A House on the outskirts of Southery, Norfolk

In the Fenlands, a house is a mute record, a repository of thoughts, memories, and lives lived. Inside, random collections of discarded objects lounge in neglected corners, like careless tenants. Torn curtains in upstairs windows, become props in a witness protection program, scanning the horizon for potential interlopers. A polyurethane oil tank cements the incongruity as the telegraph poles transmit on forgotten frequencies.

photograph of a Fenland Road

This is an archetypal Fenland landscape, just near Gold Hill, close to the Old Bedford River. There are no physical hills in the Fenlands even though fanciful hills are declared in abundance. It is either stoic irony or wishful thinking, or both. The flat road stretches towards the horizon like a low budget American road movie, neither the weather nor a distant mountain range conspire to underpin this popular genre. With squatters’ rights, the dark, opaque sky occupies the usual space above the horizon whilst in other latitudes, the world coexists in technicolor.

Telegraph Pole and Tree in the fof

The Fenland landscape belongs to Winter. In football terms, Summer relegates the Fenlands to the third division or possibly a non-league team. How do you compete with the beauty of the English Lakes, the peak district and Dartmoor? There is nothing of the traditional picturesque here but there is something elemental and prosaic. This is a functional world of telegraph poles, dykes, rivers, drainage ditches, tree lines, and flat open fields. Winter strips away all delusions and leaves us with brutal yet magnificent honesty and directness.

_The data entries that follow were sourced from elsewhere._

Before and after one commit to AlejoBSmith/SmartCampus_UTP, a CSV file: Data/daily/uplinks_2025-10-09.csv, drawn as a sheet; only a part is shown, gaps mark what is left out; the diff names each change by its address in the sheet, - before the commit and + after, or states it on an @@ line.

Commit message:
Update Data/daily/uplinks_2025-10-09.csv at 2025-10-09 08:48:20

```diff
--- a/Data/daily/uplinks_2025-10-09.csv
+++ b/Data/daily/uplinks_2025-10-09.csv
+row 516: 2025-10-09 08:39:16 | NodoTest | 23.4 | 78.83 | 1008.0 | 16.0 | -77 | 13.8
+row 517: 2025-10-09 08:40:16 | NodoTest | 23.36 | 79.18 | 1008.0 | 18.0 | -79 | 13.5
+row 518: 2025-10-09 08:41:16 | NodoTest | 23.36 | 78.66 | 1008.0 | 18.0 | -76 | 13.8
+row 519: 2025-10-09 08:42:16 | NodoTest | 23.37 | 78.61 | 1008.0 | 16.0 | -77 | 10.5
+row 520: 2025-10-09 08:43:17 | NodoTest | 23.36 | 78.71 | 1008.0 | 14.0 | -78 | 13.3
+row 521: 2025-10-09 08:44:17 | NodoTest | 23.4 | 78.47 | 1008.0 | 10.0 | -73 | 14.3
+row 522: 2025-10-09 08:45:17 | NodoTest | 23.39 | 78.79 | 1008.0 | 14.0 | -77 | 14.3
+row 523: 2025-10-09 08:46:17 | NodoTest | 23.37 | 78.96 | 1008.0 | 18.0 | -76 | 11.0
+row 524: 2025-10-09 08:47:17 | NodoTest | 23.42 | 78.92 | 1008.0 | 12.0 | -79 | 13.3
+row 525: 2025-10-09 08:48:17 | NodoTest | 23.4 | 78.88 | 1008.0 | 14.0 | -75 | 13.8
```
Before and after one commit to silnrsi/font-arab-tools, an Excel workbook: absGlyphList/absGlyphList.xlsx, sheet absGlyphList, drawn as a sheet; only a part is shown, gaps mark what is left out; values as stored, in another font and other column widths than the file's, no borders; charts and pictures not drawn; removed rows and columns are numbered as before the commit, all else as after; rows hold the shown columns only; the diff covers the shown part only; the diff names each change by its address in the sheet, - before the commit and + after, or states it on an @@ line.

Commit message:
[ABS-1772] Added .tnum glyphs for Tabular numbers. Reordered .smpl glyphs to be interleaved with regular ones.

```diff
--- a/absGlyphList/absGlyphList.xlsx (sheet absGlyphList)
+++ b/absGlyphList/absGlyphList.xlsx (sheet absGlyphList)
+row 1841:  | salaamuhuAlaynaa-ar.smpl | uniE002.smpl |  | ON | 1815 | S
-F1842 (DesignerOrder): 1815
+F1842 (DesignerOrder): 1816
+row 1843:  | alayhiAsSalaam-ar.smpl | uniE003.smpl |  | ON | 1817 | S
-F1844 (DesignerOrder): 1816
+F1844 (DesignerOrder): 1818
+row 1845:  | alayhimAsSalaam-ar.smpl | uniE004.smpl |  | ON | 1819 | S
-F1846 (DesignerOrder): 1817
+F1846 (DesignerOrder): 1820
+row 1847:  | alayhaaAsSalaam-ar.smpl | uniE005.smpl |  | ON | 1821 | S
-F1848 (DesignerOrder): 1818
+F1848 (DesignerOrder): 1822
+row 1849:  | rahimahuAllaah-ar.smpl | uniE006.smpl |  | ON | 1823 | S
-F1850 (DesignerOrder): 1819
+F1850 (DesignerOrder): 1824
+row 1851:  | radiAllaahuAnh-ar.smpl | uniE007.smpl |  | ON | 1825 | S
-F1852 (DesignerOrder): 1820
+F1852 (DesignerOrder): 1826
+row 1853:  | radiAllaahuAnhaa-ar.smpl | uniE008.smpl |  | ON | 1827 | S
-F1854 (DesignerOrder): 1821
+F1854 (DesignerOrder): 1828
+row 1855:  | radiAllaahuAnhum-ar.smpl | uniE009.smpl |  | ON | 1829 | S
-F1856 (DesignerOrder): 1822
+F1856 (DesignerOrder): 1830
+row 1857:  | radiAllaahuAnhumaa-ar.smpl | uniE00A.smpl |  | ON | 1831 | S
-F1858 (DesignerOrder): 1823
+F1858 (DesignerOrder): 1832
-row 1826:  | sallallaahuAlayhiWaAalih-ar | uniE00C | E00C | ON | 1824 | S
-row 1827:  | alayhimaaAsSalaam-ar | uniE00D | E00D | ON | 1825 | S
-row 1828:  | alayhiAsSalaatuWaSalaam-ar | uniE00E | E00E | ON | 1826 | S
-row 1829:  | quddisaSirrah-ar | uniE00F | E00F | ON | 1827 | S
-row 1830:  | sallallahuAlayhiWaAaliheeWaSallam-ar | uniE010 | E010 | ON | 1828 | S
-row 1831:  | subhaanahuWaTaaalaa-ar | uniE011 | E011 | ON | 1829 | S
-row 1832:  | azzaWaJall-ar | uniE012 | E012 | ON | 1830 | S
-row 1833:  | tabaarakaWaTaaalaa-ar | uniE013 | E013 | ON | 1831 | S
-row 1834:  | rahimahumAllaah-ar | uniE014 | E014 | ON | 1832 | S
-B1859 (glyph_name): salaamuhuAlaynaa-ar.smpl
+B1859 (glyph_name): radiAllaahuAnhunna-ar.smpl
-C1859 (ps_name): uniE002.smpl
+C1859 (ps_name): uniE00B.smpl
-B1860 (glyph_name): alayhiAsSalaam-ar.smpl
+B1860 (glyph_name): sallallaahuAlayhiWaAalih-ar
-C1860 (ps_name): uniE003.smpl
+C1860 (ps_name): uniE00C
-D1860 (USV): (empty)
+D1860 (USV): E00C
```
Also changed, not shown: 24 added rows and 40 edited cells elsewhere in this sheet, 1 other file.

‘Patchwork’ 40 x 51 cm Acrylic on 300 gsm paper
‘Patchwork’ Detail

Language is a wonderful invention, the moment we are presented with a new word, meanings shift and change, conjuring a world of ideas and thoughts. This painting is a patchwork of shapes inspired by the work of the Swiss artist Paul Klee. It uses geometric shapes, intense tonal contrast and iridescent highlights. There is a suggestion of land enclosures, rivers, lakes and isolated dwellings. There is also a strong sense of rhythm and chord like sequences of colour. It is designed to be warm, uplifting and meditative. I loved the process of creating it.

Ely Cathedral and

Photography differs from painting. Paintings liberate the artist from the tyranny of the subject and the objectivity of the lens. You can manipulate a photograph to create impossible realities and surreal events, but the light from objects passing through an optic is the starting point. Chance is a key element in a successful photograph, the chance alignment of distinct elements such as lighting, weather, people and place. What are the chances of standing in front of Ely Cathedral in a dense fog as a silhouetted monastic figure walks towards the Gothic doorway? Clearly, much higher than you would imagine if you photograph the Cathedral as many times as I do.

Lumix G9 Olympus 12-40 mm lens